++++ Dataset
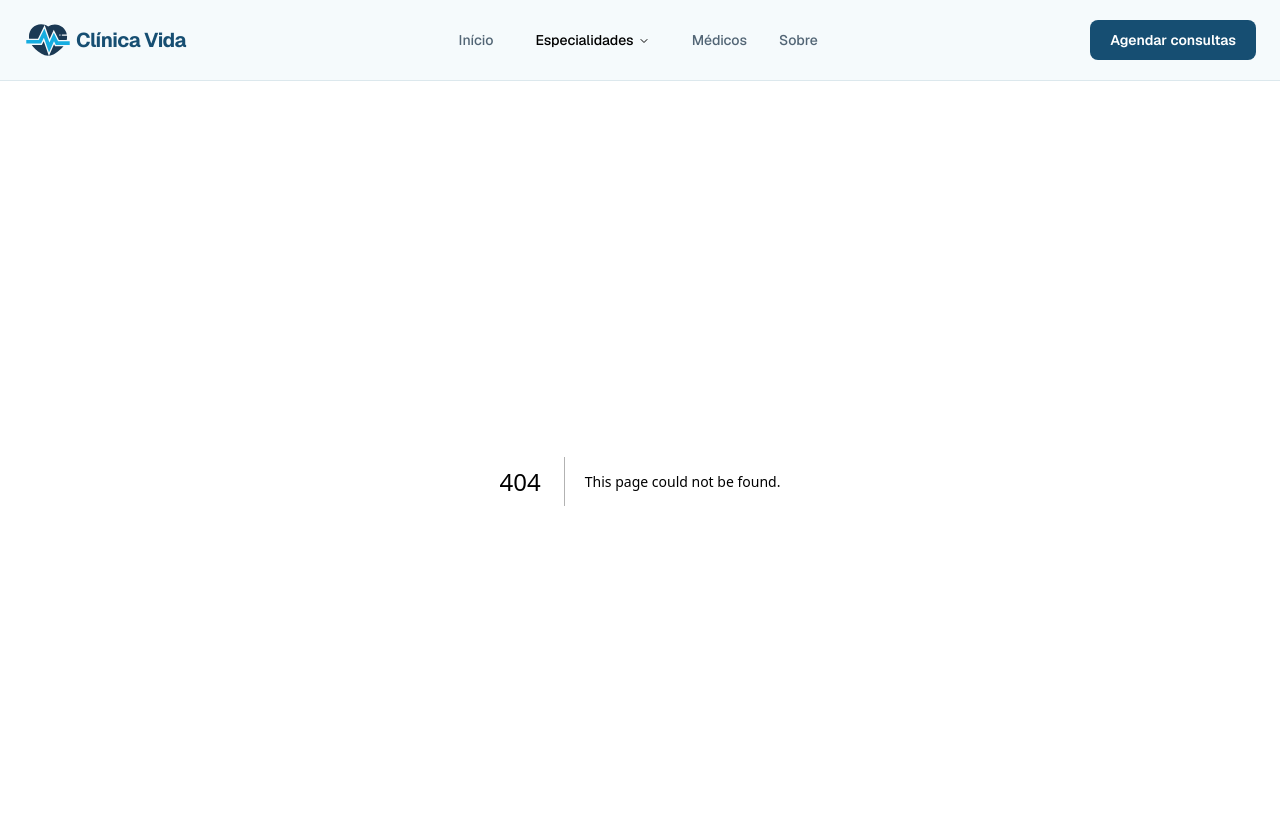
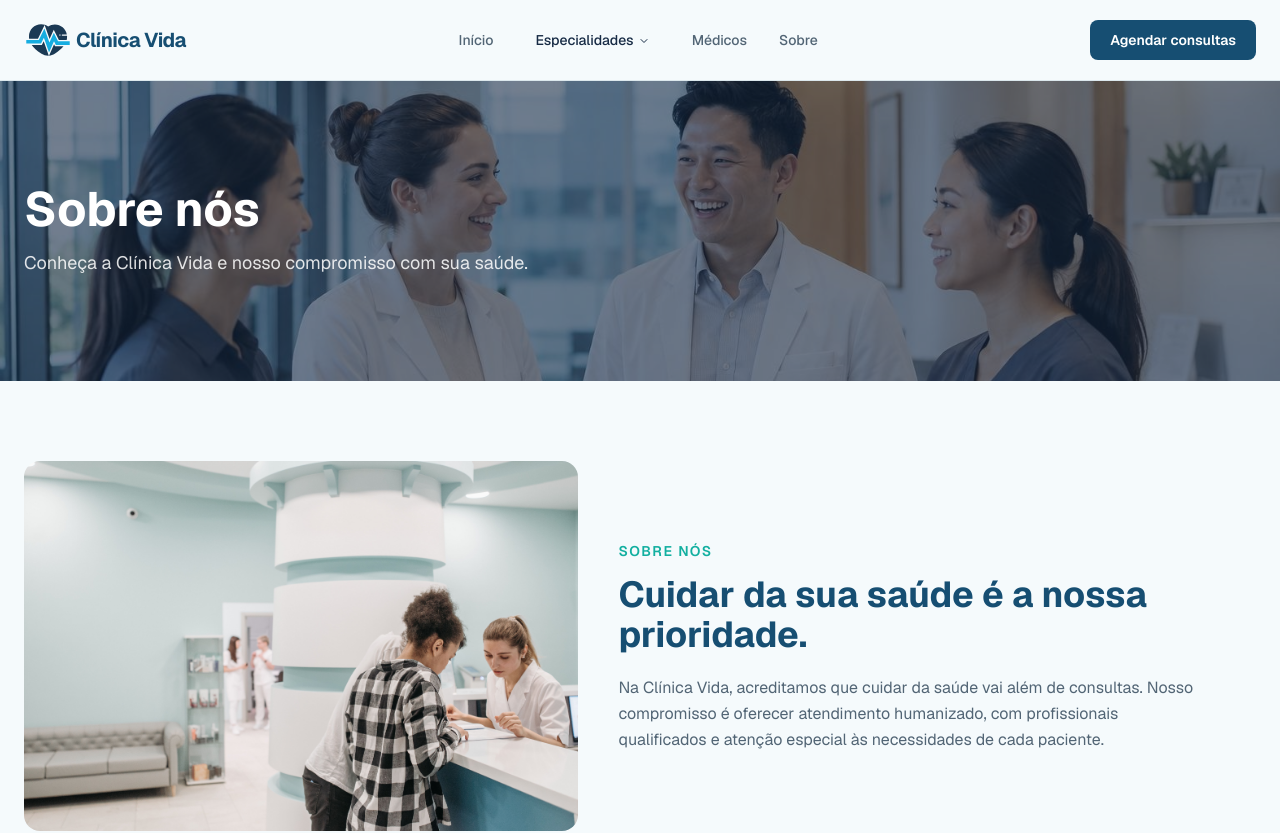
Before and after one commit to andre-webcode/frontend, a Next.js app: page /sobre in a window 1280 px wide. Before the commit this address had no page. Shown: the top 833 px of the page. Built offline with nearby package versions, Linux system fonts and the light colour scheme.

Commit message:
feat: create about pag

```diff
--- /dev/null
+++ b/src/app/sobre/page.tsx
@@ -0,0 +1,16 @@
+import { About } from "@/components/sections/About";
+import { PageBanner } from "@/components/sections/PageBanner";
+
+export default function AboutPage() {
+    return (
+        <>
+            <PageBanner
+                title="Sobre nós"
+                description="Conheça a Clínica Vida e nosso compromisso com sua saúde."
+                image="/banner-sobre.jpg"
+            />
+
+            <About showButton={false} />
+        </>
+    );
+}
--- a/src/components/header/Header.tsx
+++ b/src/components/header/Header.tsx
@@ -78,7 +78,7 @@ export const Header = () => {
 
                         <Link
                             className="text-sm font-medium text-muted transition-colors hover:text-hover"
-                            href="#sobre">Sobre
+                            href="/sobre">Sobre
 
                         </Link>
                     </nav>
@@ -136,7 +136,7 @@ export const Header = () => {
 
                     <Link
                         className="rounded-lg px-3 py-1 text-muted transition-colors hover:bg-soft hover:text-primary"
-                        href="#especialidades"
+                        href="/especialidades"
                         onClick={toggleMenu}
                     >
                         Especialidades
@@ -151,7 +151,7 @@ export const Header = () => {
 
                     <Link
                         className="rounded-lg px-3 py-1 text-muted transition-colors hover:bg-soft hover:text-primary"
-                        href="#sobre" onClick={toggleMenu}>
+                        href="/sobre" onClick={toggleMenu}>
                         Sobre
                     </Link>
                 </nav>
--- a/src/components/sections/About.tsx
+++ b/src/components/sections/About.tsx
@@ -4,8 +4,11 @@ import Image from "next/image"
 import { Container } from "../container"
 import Link from "next/link"
 
+type AboutProps = {
+    showButton?: boolean;
+};
 
-export const About = () => {
+export const About = ({ showButton = true }: AboutProps) => {
     return (
         <section className="	bg-background py-20">
             <Container>
@@ -33,12 +36,14 @@ export const About = () => {
                             qualificados e atenção especial às necessidades de cada paciente.
                         </p>
 
-                        <Link
-                            href="/sobre"
-                            className="mt-7 inline-flex rounded-lg  bg-primary px-7 py-3 font-semibold text-white transition-colors hover:bg-hover"
-                        >
-                            Conheça nossa clínica
-                        </Link>
+                        {showButton && (
+                            <Link
+                                href="/sobre"
+                                className="mt-7 inline-flex rounded-lg bg-primary px-7 py-3 font-semibold text-white transition-colors hover:bg-hover"
+                            >
+                                Conheça nossa clínica
+                            </Link>
+                        )}
                     </div>
 
                 </div>
```
Also changed, not shown: public/banner-sobre.jfif (added), public/banner-sobre.jpg (added).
++++++++
Instructions to follow - Gather each line in the data that holds the string "sections".

Written reply -
+import { About } from "@/components/sections/About";
+import { PageBanner } from "@/components/sections/PageBanner";
--- a/src/components/sections/About.tsx
+++ b/src/components/sections/About.tsx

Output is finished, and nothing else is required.